EXERCISE INSTRUCTIONS:
Go through the material and copy each line in which the word "with" shows up.

SUPPLIED ENTRIES:
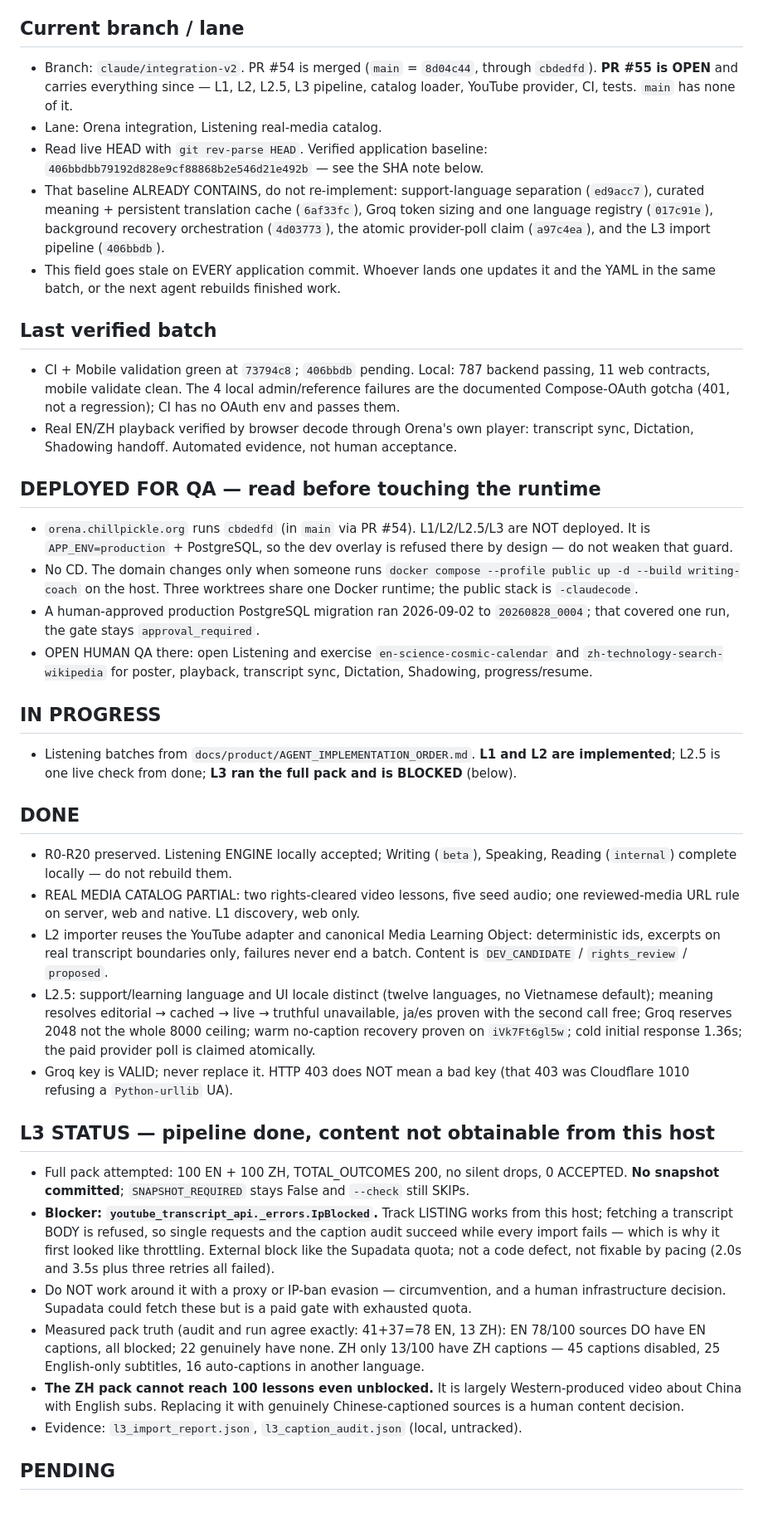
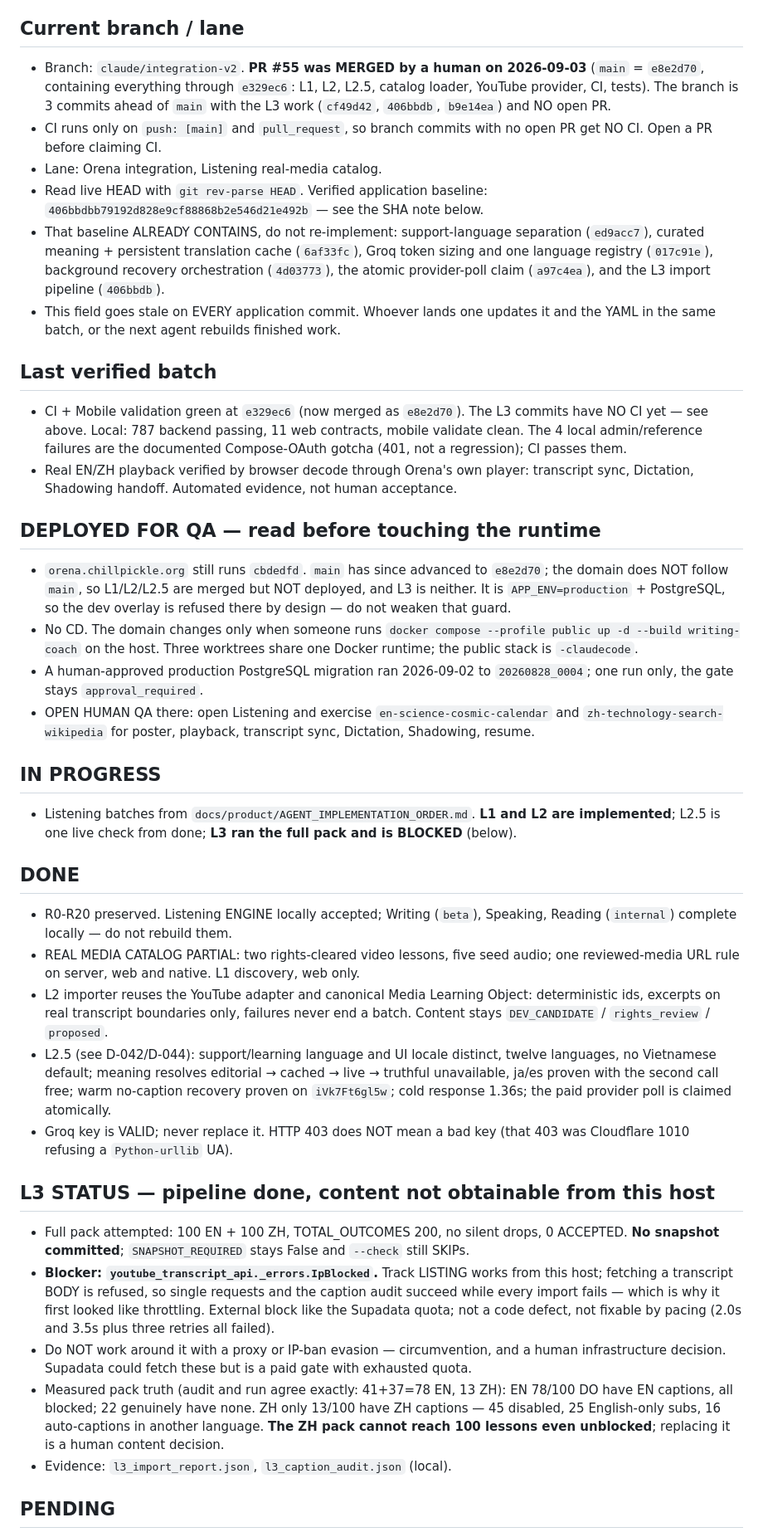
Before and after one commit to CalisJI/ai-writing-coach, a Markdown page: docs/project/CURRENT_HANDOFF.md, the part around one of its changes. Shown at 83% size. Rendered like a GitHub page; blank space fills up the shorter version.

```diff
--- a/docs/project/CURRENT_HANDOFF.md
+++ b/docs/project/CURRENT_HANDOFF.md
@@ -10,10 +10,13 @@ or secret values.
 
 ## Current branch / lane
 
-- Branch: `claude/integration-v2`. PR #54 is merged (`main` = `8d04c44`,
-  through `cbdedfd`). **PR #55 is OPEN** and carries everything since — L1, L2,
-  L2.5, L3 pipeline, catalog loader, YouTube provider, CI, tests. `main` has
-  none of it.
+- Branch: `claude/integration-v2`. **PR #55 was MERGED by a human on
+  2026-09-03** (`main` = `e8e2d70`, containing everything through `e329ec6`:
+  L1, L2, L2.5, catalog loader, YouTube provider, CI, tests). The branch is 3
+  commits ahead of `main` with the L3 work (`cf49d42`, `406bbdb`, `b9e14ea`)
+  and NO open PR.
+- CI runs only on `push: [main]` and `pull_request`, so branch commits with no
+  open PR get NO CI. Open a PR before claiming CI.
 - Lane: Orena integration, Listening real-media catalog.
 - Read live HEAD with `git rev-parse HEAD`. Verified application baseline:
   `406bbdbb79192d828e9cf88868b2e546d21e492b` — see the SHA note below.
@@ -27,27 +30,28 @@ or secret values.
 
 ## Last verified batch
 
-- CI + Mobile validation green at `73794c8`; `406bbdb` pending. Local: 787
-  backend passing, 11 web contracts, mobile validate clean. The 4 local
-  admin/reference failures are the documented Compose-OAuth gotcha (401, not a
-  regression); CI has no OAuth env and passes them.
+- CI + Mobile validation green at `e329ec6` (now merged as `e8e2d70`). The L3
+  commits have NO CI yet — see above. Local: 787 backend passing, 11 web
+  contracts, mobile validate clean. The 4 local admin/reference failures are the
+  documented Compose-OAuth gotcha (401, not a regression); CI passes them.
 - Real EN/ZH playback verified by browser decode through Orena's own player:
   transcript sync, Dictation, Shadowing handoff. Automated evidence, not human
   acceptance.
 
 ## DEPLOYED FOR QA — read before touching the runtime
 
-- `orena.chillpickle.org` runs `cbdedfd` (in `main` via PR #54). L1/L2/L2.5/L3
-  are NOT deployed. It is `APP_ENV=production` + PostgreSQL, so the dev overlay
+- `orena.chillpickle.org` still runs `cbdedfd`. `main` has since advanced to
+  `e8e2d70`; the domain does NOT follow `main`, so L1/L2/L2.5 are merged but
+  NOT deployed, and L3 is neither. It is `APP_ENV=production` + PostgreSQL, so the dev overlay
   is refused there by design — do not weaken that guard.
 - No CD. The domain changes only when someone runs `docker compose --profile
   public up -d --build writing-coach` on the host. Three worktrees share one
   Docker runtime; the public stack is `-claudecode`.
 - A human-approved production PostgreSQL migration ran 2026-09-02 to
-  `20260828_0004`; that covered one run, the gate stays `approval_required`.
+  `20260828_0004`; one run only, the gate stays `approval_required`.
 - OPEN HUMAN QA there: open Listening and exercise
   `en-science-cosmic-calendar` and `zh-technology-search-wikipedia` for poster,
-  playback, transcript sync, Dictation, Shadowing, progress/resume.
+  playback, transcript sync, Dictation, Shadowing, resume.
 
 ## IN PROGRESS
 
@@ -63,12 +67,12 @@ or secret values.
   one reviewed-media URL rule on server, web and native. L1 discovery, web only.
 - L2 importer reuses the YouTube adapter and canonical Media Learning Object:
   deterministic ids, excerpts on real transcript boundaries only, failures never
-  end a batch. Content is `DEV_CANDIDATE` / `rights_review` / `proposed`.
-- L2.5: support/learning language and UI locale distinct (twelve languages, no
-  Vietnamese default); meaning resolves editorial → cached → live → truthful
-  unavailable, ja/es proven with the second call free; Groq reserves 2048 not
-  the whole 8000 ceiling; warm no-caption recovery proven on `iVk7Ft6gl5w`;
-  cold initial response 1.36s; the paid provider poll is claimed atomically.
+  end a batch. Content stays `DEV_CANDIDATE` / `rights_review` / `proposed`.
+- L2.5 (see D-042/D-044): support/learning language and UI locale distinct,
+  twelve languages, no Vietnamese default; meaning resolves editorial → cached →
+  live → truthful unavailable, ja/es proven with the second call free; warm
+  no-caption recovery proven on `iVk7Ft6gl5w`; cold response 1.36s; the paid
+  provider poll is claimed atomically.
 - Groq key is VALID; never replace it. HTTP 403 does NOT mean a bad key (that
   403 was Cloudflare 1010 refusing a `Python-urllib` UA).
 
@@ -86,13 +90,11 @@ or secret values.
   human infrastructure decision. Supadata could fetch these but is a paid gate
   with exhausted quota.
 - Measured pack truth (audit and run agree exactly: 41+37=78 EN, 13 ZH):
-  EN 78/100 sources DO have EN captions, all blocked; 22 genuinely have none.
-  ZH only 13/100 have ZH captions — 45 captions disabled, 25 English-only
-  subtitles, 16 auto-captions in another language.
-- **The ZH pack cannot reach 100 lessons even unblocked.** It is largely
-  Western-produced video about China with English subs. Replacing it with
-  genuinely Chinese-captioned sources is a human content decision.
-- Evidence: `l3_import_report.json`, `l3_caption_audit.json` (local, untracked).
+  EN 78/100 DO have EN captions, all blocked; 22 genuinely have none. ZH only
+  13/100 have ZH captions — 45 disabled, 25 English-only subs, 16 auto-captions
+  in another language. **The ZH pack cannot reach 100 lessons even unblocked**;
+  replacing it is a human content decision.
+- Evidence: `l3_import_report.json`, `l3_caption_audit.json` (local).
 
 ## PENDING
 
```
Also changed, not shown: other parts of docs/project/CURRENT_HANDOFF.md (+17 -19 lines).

RESPONSE TO THE TASK:
+  commits ahead of `main` with the L3 work (`cf49d42`, `406bbdb`, `b9e14ea`)
+- CI runs only on `push: [main]` and `pull_request`, so branch commits with no
 - Read live HEAD with `git rev-parse HEAD`. Verified application baseline:
-  unavailable, ja/es proven with the second call free; Groq reserves 2048 not
+  live → truthful unavailable, ja/es proven with the second call free; warm
   with exhausted quota.
-  Western-produced video about China with English subs. Replacing it with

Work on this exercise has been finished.